I have seen such beautiful things. Since I last wrote, I have driven through the desert and made it out slightly darker and alive. I have also gone to the beach and splashed in summer waves. I’ve ridden a gondola. I have maintained a pescatarian diet. I have been moved by amazing art. I have sipped sangria and shared tapas. I have danced barefoot in the grass at a reggae festival. I have unintentionally interrupted an interview with Erykah Badu. I have watched every single movie that I wanted to watch (so far) in theaters this summer. I have taken a surprisingly accurate personality assessment that blew me away and taught me some more things about myself. I have reconnected with the past in more than one way. I’ve seen Midnight in Paris 3 times in theaters. I have reorganized my iTunes. I’ve made some life decisions.
Life has opened itself to me, and I have allowed myself to open back up to life all over again. I am living honestly. I feel music in my soul when I look out into the world, and merely walking feels like flying. I have a sense of moving forward again. My thoughts swirl with a dizziness that only the artists of the fin de siecle in Paris could capture.
Ira Glass wrote that progress’ constant companion is a nostalgia for how things used to be. This is my unyielding struggle. By default, I live in the past because I’m an old soul. I can’t help wanting to be from or live in a different time because of a belief than life used to be simpler in the past. The truth is that life was just as hard, dull, and slightly unsatisfying as it is today. The only way to get through it is to find meaning in spite of the litany that surrounds us. To live in the present moment instead of wishing to be part of the past all the time.

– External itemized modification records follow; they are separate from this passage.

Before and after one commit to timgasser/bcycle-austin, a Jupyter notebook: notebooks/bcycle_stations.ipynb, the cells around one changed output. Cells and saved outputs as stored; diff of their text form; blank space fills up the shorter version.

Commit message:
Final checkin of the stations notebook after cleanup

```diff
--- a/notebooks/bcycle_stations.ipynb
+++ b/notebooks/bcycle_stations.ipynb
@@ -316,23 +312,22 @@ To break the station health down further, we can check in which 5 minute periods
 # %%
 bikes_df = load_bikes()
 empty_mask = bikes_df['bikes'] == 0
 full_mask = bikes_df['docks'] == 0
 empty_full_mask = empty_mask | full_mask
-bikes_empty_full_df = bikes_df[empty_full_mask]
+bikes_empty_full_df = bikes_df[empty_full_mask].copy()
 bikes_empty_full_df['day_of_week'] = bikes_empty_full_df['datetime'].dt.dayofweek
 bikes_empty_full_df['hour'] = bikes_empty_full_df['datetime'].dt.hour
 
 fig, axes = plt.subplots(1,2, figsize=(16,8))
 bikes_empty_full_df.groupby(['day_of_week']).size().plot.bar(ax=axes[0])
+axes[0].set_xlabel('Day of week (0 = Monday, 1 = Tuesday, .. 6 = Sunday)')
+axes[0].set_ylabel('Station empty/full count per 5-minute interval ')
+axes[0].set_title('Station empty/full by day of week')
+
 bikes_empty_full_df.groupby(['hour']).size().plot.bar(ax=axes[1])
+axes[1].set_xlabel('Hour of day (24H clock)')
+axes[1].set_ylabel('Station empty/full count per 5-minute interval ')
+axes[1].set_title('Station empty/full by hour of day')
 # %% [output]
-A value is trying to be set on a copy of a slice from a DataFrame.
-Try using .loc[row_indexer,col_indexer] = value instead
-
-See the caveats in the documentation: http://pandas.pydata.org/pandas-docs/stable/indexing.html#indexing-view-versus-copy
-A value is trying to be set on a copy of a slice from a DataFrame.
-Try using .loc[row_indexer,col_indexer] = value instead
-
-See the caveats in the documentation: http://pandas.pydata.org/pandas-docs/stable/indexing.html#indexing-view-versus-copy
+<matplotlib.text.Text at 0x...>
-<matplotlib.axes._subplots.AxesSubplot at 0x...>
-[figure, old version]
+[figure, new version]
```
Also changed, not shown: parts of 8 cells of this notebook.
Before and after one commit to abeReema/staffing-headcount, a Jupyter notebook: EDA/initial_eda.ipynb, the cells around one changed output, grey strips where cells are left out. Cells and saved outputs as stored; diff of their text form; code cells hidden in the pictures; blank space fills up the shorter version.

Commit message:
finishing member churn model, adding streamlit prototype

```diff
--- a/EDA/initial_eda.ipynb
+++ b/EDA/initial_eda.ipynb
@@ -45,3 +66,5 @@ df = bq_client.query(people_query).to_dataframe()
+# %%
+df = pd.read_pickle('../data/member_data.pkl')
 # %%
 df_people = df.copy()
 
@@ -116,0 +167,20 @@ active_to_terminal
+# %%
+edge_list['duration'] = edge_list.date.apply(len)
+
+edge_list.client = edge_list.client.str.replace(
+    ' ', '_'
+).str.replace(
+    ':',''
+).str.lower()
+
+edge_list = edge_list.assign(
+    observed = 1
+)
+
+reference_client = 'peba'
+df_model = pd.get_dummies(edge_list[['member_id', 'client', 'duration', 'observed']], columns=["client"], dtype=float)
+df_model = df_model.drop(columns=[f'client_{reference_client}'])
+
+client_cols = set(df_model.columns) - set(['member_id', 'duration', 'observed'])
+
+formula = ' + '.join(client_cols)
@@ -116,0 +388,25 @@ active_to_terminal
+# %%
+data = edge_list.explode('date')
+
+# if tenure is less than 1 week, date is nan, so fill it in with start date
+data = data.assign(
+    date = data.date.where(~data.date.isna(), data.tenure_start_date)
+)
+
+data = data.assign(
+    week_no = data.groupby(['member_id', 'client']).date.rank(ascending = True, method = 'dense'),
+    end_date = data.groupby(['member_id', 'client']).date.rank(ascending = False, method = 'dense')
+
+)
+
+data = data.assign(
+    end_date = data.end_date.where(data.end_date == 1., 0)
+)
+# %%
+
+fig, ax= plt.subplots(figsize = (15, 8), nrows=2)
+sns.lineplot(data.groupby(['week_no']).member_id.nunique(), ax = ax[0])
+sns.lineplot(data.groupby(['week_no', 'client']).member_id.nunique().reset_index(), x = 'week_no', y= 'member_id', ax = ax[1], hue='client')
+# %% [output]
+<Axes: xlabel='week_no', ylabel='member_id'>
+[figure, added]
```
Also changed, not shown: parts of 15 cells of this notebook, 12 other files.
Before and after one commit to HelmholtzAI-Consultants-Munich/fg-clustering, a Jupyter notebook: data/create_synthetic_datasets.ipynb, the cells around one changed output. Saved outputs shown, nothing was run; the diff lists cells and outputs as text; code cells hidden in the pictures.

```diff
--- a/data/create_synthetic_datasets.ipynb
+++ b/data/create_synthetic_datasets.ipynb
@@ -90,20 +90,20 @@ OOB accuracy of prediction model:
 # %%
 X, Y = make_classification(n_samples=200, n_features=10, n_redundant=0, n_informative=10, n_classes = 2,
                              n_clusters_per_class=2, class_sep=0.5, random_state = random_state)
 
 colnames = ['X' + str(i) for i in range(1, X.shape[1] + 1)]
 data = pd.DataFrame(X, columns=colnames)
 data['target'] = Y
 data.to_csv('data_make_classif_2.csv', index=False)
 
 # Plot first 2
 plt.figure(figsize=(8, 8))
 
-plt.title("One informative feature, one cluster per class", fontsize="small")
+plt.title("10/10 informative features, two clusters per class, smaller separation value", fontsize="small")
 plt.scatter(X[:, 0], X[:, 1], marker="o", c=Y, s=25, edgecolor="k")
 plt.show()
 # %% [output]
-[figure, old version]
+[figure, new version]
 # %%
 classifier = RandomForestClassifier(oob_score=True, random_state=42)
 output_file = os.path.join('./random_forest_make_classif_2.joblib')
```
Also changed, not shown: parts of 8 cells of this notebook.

This week, I made a big decision to move on from what has been ailing me. It looks like I’ll be moving on again to something new. What better time to do it than the fall? I’m nervous but excited at the same time, but I know I will find meaning and new lessons in the journey to come. I feel less afraid of letting go, now that I know where I’m headed.